    Football is an enormous part of American culture. It’s the most watched event in the country every year. Everyone knows about it, and my hyperbolic use of “everyone” is more close to literally everyone than in any other context. And yet this was your first football game. You don’t understand just how passionate people are about football all over the country, especially outside the context of a college campus. You certainly don’t understand how the general public of the country feel about

    People being disrespectful to one another because their team lost is entitlement? Have you ever been to a sports game before? There is a difference between rooting for your team and bad sportsmanship, but saying “fuck the Eagles and fuck you for liking them” is not bad sportsmanship. The entire purpose of sports is to feel like we’re awesome and the other guys suck. People need to feel passionate and “on a team” about something. But seeing as this was your first football game, you must be unfamiliar with the idea. Would you rather humans abandon the concept of competition altogether? Good luck with that.

    You are so deep in your own head with how you think the world should be that you fail to see what it really is. The average American will look at this and roll their eyes at how many hoops you have to jump through to claim that being a Patriots fan and being upset alongside the Patriots community that they lost is privilege.

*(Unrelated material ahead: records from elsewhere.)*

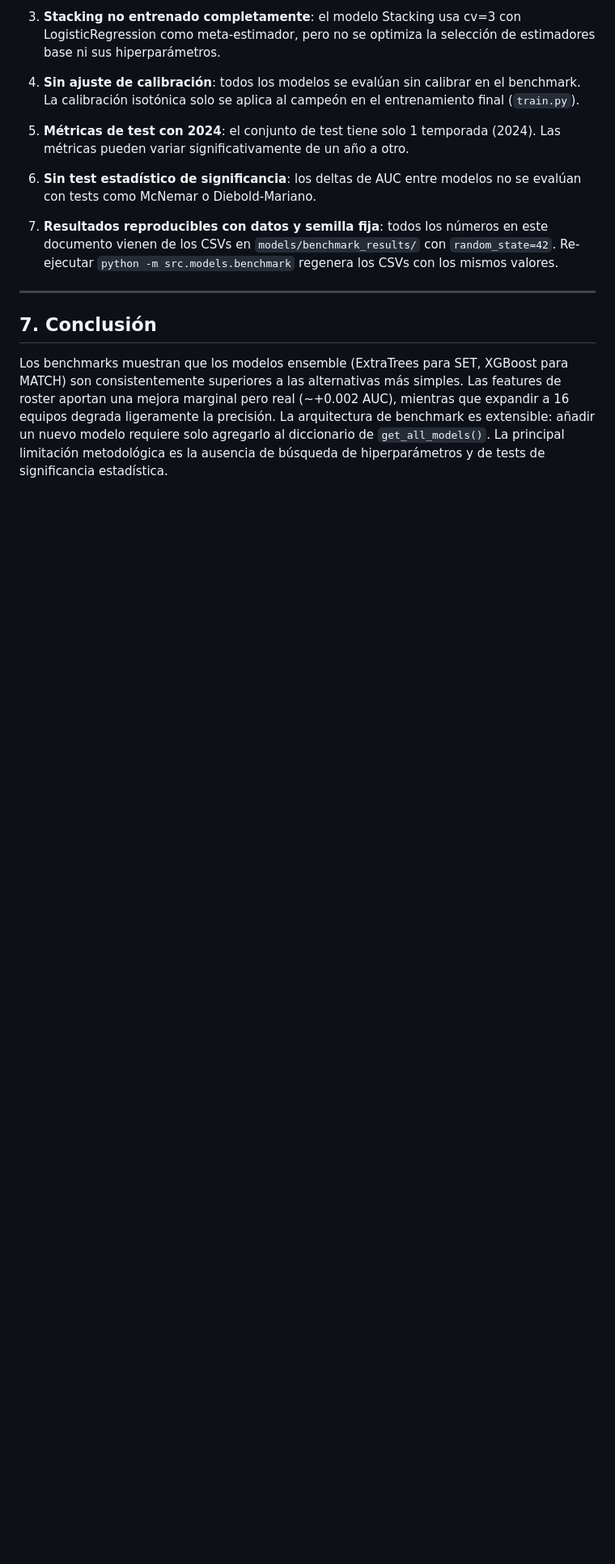
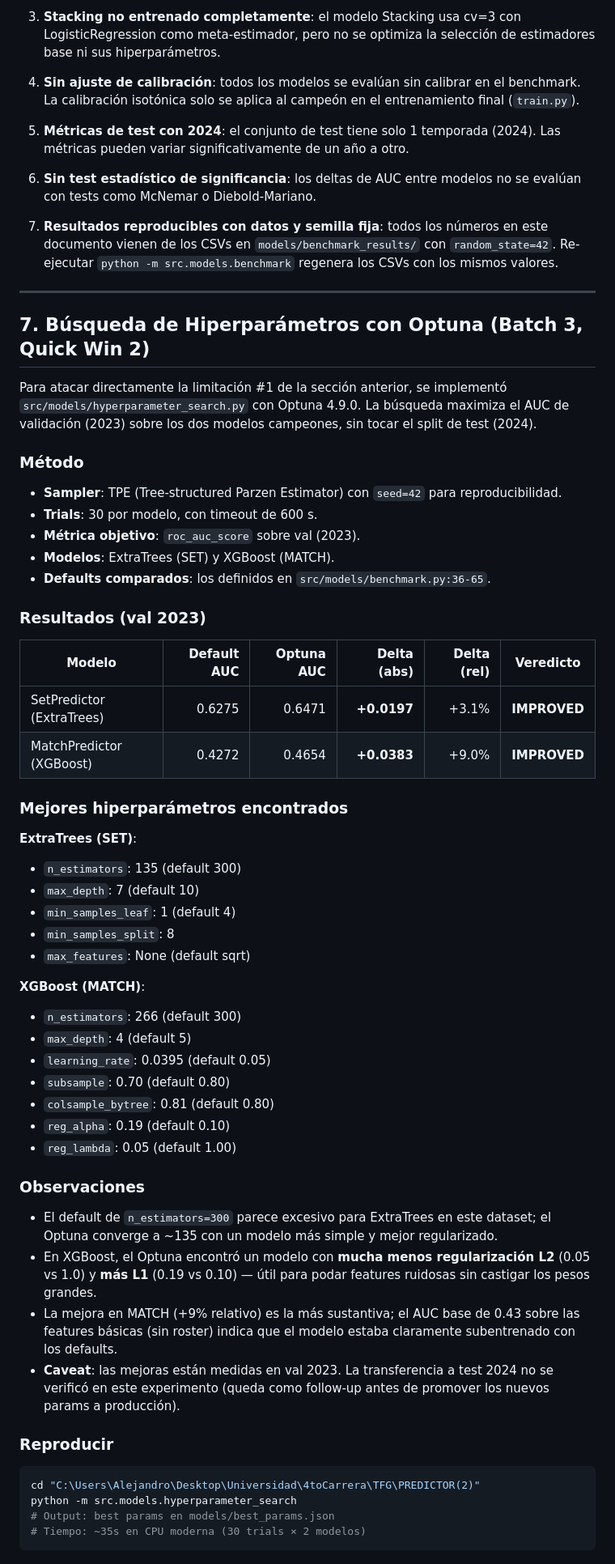
Before and after one commit to asormar/SuperLega-Predictor, a Markdown page: memoria/benchmark.md, the part around one of its changes. Shown at 81% size. GitHub-like rendering; blank space fills up the shorter version.

Commit message:
docs(benchmark): record Optuna search results in Batch 3
Adds section 7 'Búsqueda de Hiperparámetros con Optuna' to
memoria/benchmark.md documenting:

- Method (TPE sampler, 30 trials, seed=42, val 2023 objective)
- Results table: SET +0.02 AUC, MATCH +0.04 AUC
- Best hyperparameters for each model
- Observations on what changed (n_estimators drop, regularization shift)
- Caveat: gains measured on val 2023, not yet validated on test 2024
- Reproduction command + artifact list

Also renumbers 'Conclusión' from section 7 to section 8 and adds a
pointer to the Optuna results + the recommended next step
(validate on test 2024 before promoting to train.py).

````diff
--- a/memoria/benchmark.md
+++ b/memoria/benchmark.md
@@ -303,6 +303,56 @@ Resumen — 12 vs 16 Equipos
 
 ---
 
-## 7. Conclusión
+## 7. Búsqueda de Hiperparámetros con Optuna (Batch 3, Quick Win 2)
 
-Los benchmarks muestran que los modelos ensemble (ExtraTrees para SET, XGBoost para MATCH) son consistentemente superiores a las alternativas más simples. Las features de roster aportan una mejora marginal pero real (~+0.002 AUC), mientras que expandir a 16 equipos degrada ligeramente la precisión. La arquitectura de benchmark es extensible: añadir un nuevo modelo requiere solo agregarlo al diccionario de `get_all_models()`. La principal limitación metodológica es la ausencia de búsqueda de hiperparámetros y de tests de significancia estadística.
+Para atacar directamente la limitación #1 de la sección anterior, se implementó `src/models/hyperparameter_search.py` con Optuna 4.9.0. La búsqueda maximiza el AUC de validación (2023) sobre los dos modelos campeones, sin tocar el split de test (2024).
+
+### Método
+
+- **Sampler**: TPE (Tree-structured Parzen Estimator) con `seed=42` para reproducibilidad.
+- **Trials**: 30 por modelo, con timeout de 600 s.
+- **Métrica objetivo**: `roc_auc_score` sobre val (2023).
+- **Modelos**: ExtraTrees (SET) y XGBoost (MATCH).
+- **Defaults comparados**: los definidos en `src/models/benchmark.py:36-65`.
+
+### Resultados (val 2023)
+
+| Modelo | Default AUC | Optuna AUC | Delta (abs) | Delta (rel) | Veredicto |
+|---|---:|---:|---:|---:|---|
+| SetPredictor (ExtraTrees) | 0.6275 | 0.6471 | **+0.0197** | +3.1% | **IMPROVED** |
+| MatchPredictor (XGBoost)  | 0.4272 | 0.4654 | **+0.0383** | +9.0% | **IMPROVED** |
+
+### Mejores hiperparámetros encontrados
+
+**ExtraTrees (SET)**:
+- `n_estimators`: 135 (default 300)
+- `max_depth`: 7 (default 10)
+- `min_samples_leaf`: 1 (default 4)
+- `min_samples_split`: 8
+- `max_features`: None (default sqrt)
+
+**XGBoost (MATCH)**:
+- `n_estimators`: 266 (default 300)
+- `max_depth`: 4 (default 5)
+- `learning_rate`: 0.0395 (default 0.05)
+- `subsample`: 0.70 (default 0.80)
+- `colsample_bytree`: 0.81 (default 0.80)
+- `reg_alpha`: 0.19 (default 0.10)
+- `reg_lambda`: 0.05 (default 1.00)
+
+### Observaciones
+
+- El default de `n_estimators=300` parece excesivo para ExtraTrees en este dataset; el Optuna converge a ~135 con un modelo más simple y mejor regularizado.
+- En XGBoost, el Optuna encontró un modelo con **mucha menos regularización L2** (0.05 vs 1.0) y **más L1** (0.19 vs 0.10) — útil para podar features ruidosas sin castigar los pesos grandes.
+- La mejora en MATCH (+9% relativo) es la más sustantiva; el AUC base de 0.43 sobre las features básicas (sin roster) indica que el modelo estaba claramente subentrenado con los defaults.
+- **Caveat**: las mejoras están medidas en val 2023. La transferencia a test 2024 no se verificó en este experimento (queda como follow-up antes de promover los nuevos params a producción).
+
+### Reproducir
+
+```powershell
+cd "C:\Users\Alejandro\Desktop\Universidad\4toCarrera\TFG\PREDICTOR(2)"
+python -m src.models.hyperparameter_search
+# Output: best params en models/best_params.json
+# Tiempo: ~35s en CPU moderna (30 trials × 2 modelos)
+```
+
````
Also changed, not shown: other parts of memoria/benchmark.md (+11 -0 lines).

    [Reply]

  7. NITZAKHON on February 14th, 2018 9:04 am
  8. Ed on February 14th, 2018 12:30 pm

    Race is a social construct — as is support for a region. Hence this article is more about “Patriot Privilege” than anything else, and something UMass itself exacerbated. Which was stupid.
    But to equate this with being “White” is obtuse — the author might look at what European & Latin American soccer fans do. El Salvador and Honduras once actually went to WAR over a soccer game!
    .
    And as to the original Patriots, what’s not widely known is that there was a ” them to instead go beat up British soldiers.North End” and “South End” gang who used to fight each other on the Boston Common on Sunday afternoons (after church). Paul Revere got them to instead go beat up British soldiers.
    .
    Then, as now, there were underlying tensions and that’s what people really ought to be looking at. Why is there the pent-up rage below the surface?

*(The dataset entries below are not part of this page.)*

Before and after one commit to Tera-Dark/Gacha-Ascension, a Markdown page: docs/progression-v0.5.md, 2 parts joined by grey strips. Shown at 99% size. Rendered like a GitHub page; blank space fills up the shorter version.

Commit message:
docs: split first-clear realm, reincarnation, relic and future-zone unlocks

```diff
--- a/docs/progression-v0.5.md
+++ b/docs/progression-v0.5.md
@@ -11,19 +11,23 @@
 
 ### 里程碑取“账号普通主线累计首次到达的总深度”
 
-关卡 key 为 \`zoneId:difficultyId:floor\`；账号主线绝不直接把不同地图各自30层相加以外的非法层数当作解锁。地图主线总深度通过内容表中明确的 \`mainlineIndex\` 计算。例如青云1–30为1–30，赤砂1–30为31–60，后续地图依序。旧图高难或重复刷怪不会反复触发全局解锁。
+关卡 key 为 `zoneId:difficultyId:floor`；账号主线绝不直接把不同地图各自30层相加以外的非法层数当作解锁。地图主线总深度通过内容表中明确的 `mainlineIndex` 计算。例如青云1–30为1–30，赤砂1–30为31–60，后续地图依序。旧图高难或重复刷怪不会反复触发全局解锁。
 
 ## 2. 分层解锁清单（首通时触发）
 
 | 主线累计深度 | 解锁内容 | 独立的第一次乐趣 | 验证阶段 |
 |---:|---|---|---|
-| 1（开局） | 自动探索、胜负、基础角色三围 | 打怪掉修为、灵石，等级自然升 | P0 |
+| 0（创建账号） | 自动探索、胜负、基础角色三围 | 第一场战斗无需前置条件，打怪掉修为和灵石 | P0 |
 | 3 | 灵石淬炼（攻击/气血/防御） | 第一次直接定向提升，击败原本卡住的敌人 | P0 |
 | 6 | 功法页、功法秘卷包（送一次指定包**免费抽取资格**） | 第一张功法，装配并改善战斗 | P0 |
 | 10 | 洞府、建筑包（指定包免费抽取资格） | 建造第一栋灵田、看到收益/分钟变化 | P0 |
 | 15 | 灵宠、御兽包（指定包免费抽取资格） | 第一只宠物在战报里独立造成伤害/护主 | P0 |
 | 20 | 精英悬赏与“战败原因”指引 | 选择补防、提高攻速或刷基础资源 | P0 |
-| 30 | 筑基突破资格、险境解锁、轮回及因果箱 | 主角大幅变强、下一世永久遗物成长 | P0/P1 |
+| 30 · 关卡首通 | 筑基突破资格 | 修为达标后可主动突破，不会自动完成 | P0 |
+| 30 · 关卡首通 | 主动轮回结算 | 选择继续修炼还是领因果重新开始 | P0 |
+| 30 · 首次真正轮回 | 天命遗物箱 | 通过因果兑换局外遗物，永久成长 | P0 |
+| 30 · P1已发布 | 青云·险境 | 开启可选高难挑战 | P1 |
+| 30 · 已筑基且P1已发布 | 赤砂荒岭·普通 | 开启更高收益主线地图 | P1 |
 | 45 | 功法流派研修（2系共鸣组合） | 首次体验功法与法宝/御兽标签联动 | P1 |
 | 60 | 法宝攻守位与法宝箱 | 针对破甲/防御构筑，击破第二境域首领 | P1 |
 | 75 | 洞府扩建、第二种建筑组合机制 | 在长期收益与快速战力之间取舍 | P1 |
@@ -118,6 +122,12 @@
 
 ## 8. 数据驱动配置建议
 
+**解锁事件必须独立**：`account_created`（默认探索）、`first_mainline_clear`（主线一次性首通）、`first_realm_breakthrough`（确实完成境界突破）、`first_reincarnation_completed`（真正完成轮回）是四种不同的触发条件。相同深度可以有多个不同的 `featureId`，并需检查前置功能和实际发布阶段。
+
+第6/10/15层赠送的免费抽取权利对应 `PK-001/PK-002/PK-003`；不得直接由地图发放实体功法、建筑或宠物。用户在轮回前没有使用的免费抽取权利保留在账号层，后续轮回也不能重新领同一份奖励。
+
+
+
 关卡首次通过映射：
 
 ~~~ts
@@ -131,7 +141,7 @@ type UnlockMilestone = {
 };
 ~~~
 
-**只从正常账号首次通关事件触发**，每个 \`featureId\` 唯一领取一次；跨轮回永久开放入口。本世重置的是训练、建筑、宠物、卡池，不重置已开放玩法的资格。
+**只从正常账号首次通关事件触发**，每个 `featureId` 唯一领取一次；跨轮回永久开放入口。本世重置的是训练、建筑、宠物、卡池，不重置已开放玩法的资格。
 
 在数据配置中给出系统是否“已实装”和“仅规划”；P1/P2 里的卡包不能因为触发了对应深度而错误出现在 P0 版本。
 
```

    [Reply]

  9. pleasureprinciple on February 14th, 2018 3:04 pm

    *sees article has “privilege” in the title*
    *sees author has non-anglo name*
    “Get this PC bullshit away from me!!!”

    You guys are making this WAY more about race than the author did. Chigurupati only mentions race by noting the difference between perception of Kaepernick’s peaceful protest and UMass’s rioting, as well as giving a truer instance of police brutality and citing a widespread video of someone using racial slurs which could have just as easily been sexist/homophobic/whathaveyou slurs and still have driven home the point that rioting in no way creates some mecca of student unity and acceptance as the other article suggested.

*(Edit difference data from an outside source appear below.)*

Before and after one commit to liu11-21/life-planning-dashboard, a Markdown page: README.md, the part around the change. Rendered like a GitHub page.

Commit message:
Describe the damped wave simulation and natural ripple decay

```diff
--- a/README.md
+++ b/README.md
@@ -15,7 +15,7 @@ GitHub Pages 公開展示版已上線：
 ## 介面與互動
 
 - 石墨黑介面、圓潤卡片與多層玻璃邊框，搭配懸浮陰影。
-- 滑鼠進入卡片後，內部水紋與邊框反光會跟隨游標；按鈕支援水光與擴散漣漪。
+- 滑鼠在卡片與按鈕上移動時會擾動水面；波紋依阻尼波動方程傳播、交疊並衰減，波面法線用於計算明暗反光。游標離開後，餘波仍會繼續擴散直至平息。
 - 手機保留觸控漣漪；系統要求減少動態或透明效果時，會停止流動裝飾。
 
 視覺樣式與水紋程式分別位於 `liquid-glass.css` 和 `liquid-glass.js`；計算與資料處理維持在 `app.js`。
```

    To me, Chigurupati’s article seems to be way more about class privilege than race. If you are a UMass student, you know exactly the kind of student who would be the main instigator in this riot – they’re the ones who think it is their god-given right to drink, act belligerent and destroy property. They’re the people who think UMass waits till midnight to declare a snowday specifically to discourage people from partying the night before. It doesn’t matter what race you are – if you are going to go around destroying campus property, insinuating violence with police officers, doing all the things UMass administration specifically creates Superbowl Weekend policies to prevent, and then act like your punishment is cruel and unjust, you are PRIVILEGED. I don’t know the races of any of the arrested students – they could all be people of color, but if they truly did what they’re being arrested for than I have no sympathy for them..

    I was here in 2014 when all those kids got arrested during Blarney for similar behavior. There were the usual “Hey hey ho ho police brutality’s got to go” protests the week after, which looked especially dumb when Ferguson happened a few months later. It all just frames the point that UMass students who insinuate drunken riots over a football game are incredibly privileged to feel that doing so is their right.

    [Reply]

    Sonali Chigurupati Reply:

    I love you, can we be friends?

    [Reply]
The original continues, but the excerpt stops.